Sources: Glutathione in foods listed in the National Cancer Institute’s Health Habits and History Food Frequency Questionnaire. Jones DP Nutr Cancer. 1992;17(1):57-75.; Alan Pressman “Glutathione. The Ultimate Antioxidant”; Leo Nollet “Handbook of Analysis of Active Compounds in Functional Foods”, pp.73-74; Lester Packer “Handbook of Antioxidants”, pp. 551-552
Foods That Stimulate Glutathione Production
Certain chemicals (found in foods and spices are known to contribute to glutathione production in the body, assist in recycling oxidized glutathione back to its reduced (non-oxidized) form, and also boost the synthesis and the activity of important glutathione enzymes – glutathione peroxidase (GPx) and glutathione S-transferase (GST).
Food Sources of Glutathione Precursors Include the Following:
- Milk thistle helps to prevent glutathione depletion in the liver. It is also a natural liver detoxifier and liver protectant.
- Asparagus is the highest plant-based source of glutathione.
- Okra is also naturally high and assists in the elimination of the mucoid plaque in the small intestines.
- Rice bran, high in Alpha Lipoic Acid (ALA) promotes the synthesis of glutathione in the body.
- Several spices found in Indian curry including turmeric, cinnamon, cardamom, black seeds (black cumin), and curcumin contain glutathione.
- The sulfur containing vegetables (kale, broccoli, brussels sprouts, cabbage, onions, garlic, cauliflower, bok choy, watercress, mustard, horseradish, turnips, rutabagas, kohlrabi) assist in the making of glutathione in the body (glutathione is a sulfur containing molecule).
- Pink Sulfur Salt(Black Salt)
- Grape seed extract
- Ripe seeds of the green bean
- Red beets
- Aloe Vera
- Peaches, and watermelon
- Goat whey protein powder (Raw)
- Pycnogenol from pine bark.
- Brazil nuts – the highest natural source of selenium.

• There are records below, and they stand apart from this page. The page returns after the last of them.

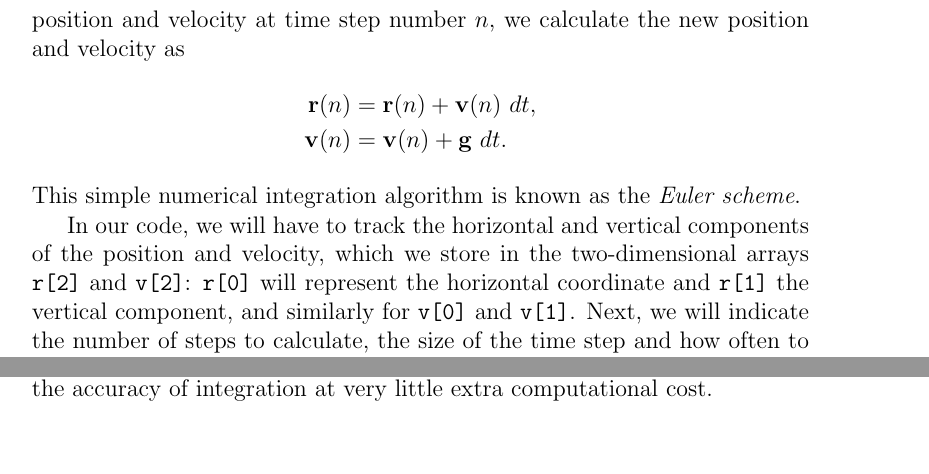
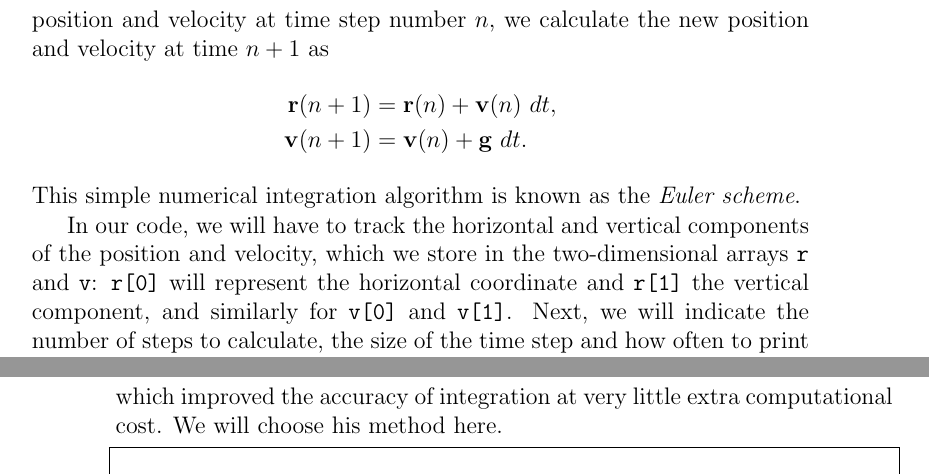
Before and after one commit to marcmelendez/UAMMD_intro, a LaTeX book (uammd_intro.tex, which reads chapters/first_simulation.tex, chapters/introduction.tex): two parts of pages 9 and 15 of 32 before the commit and two parts of pages 9 and 16 of 32 after it, joined at a grey line, cut so that both start at the same text, the shorter picture padded with empty space. Compiled offline with pdfLaTeX.

Commit message:
First chapter complete

```diff
--- a/chapters/first_simulation.tex
+++ b/chapters/first_simulation.tex
@@ -172 +168,0 @@ carry out the integration, but Verlet came up with a very popular method which
-improved the accuracy of integration at very little extra computational cost.
@@ -173,3 +172,5 @@ improved the accuracy of integration at very little extra computational cost.
+method which improved the accuracy of integration at very little extra
+computational cost. We will choose his method here.
 \begin{lstlisting}
 %! codeblock: VerletParams
   using Verlet = VerletNVE::VerletNVE;
--- a/chapters/introduction.tex
+++ b/chapters/introduction.tex
@@ -225,20 +225,21 @@ velocity in small increments of size \texttt{dt}. At every step, we change the
 velocity by adding a change of $-9.8\ dt$ in the vertical direction and then
 update the position by moving the ball to a new position using its current
 velocity. Given $\mathbf{r}(n)$ and $\mathbf{v}(n)$, the position and velocity
-at time step number $n$, we calculate the new position and velocity as
+at time step number $n$, we calculate the new position and velocity at time
+$n + 1$ as
 \begin{align*}
-  \mathbf{r}(n) & = \mathbf{r}(n) + \mathbf{v}(n)\ dt, \\
-  \mathbf{v}(n) & = \mathbf{v}(n) + \mathbf{g}\ dt.
+  \mathbf{r}(n + 1) & = \mathbf{r}(n) + \mathbf{v}(n)\ dt, \\
+  \mathbf{v}(n + 1) & = \mathbf{v}(n) + \mathbf{g}\ dt.
 \end{align*}
 This simple numerical integration algorithm is known as the \textit{Euler
 scheme}.
 
-In our code, we will have to track the horizontal and vertical components of
-the position and velocity, which we store in the two-dimensional arrays
-\texttt{r[2]} and \texttt{v[2]}: \texttt{r[0]} will represent the horizontal
-coordinate and \texttt{r[1]} the vertical component, and similarly for
-\texttt{v[0]} and \texttt{v[1]}. Next, we will indicate the number of steps to
-calculate, the size of the time step and how often to print out the position.
+In our code, we will have to track the horizontal and vertical components of the
+position and velocity, which we store in the two-dimensional arrays \texttt{r}
+and \texttt{v}: \texttt{r[0]} will represent the horizontal coordinate and
+\texttt{r[1]} the vertical component, and similarly for \texttt{v[0]} and
+\texttt{v[1]}. Next, we will indicate the number of steps to calculate, the size
+of the time step and how often to print out the position.
 \begin{lstlisting}
 %! codefile: code/rubberBall.cpp
 # include <iostream>
```
Also changed, not shown: chapters/first_simulation.tex (32 more changed lines), chapters/introduction.tex (8 more changed lines), 1 other file.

Selenium is a co-factor for the enzyme glutathione peroxidase. (1-2 Brazil nuts per day – no more).
If you want to get the most glutathione out of raw, uncooked foods be sure your gut is healthy. If that means you must take a daily probiotic or even change your diet to eliminate candida, then work on your gut so you can maximize your glutathione potential. This major antioxidant is a primary necessity for your body to maintain vibrant health.